▸ **How to complete this task**
In the data that follows, count each line holding the string "zona"; answer with the number only.

Version comparison data
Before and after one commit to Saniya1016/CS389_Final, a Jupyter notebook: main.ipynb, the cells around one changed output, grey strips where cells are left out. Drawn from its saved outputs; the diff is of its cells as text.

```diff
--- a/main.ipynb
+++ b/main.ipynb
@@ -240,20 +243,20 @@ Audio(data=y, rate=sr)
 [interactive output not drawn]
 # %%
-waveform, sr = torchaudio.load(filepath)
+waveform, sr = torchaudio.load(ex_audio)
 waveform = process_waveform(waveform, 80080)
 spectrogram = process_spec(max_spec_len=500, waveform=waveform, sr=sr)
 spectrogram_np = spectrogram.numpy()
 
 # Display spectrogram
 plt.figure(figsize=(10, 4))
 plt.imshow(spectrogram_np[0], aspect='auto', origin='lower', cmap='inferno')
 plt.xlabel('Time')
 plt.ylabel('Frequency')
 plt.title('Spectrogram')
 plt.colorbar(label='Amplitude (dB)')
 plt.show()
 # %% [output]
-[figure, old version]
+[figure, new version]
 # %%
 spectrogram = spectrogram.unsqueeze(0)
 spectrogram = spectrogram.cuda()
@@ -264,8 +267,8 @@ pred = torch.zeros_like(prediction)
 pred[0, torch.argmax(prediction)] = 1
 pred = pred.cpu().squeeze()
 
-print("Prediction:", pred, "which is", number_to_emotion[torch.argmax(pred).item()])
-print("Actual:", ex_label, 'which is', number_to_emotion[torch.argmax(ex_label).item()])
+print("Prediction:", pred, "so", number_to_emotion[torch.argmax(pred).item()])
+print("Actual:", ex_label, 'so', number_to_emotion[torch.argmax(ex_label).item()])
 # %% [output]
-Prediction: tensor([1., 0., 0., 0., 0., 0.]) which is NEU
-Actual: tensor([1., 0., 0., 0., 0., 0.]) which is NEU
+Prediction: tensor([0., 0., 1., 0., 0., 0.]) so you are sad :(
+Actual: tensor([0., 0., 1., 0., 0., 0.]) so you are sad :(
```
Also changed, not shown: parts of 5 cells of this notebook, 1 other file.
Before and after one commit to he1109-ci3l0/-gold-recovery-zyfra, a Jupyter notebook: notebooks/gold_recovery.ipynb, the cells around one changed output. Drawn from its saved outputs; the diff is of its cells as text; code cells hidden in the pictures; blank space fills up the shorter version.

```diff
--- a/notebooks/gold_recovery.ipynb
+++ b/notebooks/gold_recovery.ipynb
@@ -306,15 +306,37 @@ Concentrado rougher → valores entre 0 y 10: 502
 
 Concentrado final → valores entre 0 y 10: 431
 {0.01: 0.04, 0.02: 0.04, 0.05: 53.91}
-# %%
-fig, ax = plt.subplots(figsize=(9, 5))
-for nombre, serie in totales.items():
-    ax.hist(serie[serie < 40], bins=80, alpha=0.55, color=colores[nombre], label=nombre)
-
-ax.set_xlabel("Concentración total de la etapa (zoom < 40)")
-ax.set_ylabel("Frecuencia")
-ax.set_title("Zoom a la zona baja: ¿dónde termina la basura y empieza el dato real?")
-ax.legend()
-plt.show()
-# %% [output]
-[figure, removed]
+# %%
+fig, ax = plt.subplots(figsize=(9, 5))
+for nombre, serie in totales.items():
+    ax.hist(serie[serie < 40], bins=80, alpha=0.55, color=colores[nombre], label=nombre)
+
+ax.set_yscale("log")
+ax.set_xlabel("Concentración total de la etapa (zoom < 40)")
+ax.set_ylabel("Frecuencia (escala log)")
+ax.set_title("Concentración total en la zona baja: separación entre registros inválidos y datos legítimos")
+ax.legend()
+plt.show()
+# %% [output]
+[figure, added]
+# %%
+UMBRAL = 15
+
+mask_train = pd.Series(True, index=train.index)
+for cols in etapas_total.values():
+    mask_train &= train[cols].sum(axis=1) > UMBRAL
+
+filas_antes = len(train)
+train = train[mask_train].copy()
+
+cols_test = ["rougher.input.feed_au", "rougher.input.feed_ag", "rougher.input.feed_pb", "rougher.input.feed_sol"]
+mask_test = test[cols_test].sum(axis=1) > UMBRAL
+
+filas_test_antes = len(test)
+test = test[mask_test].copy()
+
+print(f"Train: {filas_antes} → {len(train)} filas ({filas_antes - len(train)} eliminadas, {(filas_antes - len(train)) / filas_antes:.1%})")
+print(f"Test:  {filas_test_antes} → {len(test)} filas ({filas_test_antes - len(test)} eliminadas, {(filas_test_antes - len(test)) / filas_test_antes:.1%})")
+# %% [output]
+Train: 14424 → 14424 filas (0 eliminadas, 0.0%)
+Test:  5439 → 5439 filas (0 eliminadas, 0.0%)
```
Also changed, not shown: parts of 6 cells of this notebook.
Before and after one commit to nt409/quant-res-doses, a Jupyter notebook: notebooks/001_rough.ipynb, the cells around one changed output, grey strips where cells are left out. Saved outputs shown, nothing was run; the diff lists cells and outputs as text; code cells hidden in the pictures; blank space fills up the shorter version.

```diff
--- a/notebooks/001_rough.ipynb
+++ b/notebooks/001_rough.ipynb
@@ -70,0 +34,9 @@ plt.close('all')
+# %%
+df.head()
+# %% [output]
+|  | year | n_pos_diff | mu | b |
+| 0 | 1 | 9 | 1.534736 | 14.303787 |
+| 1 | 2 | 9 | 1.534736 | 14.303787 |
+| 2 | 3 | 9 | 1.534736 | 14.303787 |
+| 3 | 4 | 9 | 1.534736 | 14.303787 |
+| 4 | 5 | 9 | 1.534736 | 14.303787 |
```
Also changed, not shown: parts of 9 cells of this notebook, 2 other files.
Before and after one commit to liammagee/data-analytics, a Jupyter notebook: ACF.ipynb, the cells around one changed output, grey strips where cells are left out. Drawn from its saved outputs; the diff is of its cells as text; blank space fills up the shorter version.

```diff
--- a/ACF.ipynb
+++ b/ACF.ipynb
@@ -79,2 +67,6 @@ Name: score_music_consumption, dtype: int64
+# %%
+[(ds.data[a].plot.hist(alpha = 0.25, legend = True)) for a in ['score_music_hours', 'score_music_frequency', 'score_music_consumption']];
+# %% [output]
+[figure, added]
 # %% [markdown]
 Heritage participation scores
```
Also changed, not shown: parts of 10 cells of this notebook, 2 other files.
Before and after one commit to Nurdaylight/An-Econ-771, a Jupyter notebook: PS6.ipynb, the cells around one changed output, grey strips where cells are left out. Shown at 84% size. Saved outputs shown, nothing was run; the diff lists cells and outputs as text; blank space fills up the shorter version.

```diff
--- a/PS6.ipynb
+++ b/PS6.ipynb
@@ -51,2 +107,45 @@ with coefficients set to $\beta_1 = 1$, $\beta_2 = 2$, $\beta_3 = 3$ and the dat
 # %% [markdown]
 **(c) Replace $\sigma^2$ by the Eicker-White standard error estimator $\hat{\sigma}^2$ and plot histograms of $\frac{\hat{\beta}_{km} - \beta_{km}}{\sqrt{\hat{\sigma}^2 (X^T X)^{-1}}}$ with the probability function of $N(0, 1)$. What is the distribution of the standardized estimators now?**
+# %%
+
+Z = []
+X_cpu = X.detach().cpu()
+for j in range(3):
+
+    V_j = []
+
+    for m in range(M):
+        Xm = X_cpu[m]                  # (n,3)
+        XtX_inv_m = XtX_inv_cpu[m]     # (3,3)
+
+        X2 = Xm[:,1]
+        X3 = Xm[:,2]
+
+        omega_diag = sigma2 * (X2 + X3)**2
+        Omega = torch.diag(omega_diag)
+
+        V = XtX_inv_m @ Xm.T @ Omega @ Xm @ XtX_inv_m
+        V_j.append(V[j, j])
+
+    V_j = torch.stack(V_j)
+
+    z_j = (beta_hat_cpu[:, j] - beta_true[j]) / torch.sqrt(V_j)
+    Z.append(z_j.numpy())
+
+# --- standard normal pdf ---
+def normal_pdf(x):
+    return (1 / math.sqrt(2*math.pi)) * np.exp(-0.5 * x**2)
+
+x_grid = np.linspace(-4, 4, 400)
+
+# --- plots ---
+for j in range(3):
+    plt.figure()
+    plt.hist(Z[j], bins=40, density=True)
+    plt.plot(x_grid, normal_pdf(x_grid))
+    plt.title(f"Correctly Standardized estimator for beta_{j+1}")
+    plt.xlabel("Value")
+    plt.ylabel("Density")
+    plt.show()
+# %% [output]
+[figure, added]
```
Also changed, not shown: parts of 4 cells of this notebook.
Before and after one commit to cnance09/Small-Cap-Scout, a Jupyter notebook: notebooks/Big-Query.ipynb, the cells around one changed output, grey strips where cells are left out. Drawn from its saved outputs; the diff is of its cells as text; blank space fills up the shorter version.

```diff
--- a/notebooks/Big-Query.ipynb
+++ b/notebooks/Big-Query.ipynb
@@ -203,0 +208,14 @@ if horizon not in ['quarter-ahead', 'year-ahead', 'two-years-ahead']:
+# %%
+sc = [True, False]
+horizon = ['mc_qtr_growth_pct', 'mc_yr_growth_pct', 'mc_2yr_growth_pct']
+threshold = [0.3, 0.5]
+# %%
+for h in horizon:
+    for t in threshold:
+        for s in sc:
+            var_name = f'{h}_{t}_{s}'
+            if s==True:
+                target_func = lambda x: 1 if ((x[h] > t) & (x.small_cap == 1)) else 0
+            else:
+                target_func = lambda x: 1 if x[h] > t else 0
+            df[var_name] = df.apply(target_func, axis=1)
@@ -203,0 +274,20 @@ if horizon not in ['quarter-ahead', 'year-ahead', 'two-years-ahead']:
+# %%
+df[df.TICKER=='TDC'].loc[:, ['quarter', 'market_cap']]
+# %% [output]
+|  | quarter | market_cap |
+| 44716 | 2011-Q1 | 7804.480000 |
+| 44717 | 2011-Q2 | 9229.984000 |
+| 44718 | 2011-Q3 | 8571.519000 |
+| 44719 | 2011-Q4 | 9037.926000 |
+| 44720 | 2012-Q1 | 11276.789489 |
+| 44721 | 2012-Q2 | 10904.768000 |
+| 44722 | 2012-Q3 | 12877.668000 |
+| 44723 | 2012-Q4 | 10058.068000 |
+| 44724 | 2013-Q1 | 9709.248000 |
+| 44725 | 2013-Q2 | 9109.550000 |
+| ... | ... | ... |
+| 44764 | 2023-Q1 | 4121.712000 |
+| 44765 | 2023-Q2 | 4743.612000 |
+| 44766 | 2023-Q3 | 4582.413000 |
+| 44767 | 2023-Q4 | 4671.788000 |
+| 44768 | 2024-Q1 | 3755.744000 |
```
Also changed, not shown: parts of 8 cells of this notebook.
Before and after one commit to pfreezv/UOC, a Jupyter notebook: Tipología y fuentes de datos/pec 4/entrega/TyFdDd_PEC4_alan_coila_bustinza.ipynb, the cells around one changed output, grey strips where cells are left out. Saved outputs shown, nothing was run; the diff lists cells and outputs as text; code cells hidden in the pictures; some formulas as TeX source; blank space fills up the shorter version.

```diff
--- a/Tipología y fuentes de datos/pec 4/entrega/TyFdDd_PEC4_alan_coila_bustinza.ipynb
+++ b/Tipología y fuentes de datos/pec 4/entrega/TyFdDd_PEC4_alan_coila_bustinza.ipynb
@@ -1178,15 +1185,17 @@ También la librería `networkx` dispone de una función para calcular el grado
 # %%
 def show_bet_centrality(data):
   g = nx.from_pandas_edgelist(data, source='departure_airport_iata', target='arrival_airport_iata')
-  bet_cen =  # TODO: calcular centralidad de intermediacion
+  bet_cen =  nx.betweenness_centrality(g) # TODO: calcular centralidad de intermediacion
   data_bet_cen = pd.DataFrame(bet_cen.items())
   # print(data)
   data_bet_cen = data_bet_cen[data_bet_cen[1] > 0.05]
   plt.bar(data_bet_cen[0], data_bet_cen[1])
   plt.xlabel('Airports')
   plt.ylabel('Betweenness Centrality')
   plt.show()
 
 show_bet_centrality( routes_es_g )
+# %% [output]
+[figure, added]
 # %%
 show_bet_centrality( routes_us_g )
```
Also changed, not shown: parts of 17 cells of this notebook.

▸ **Written answer**
2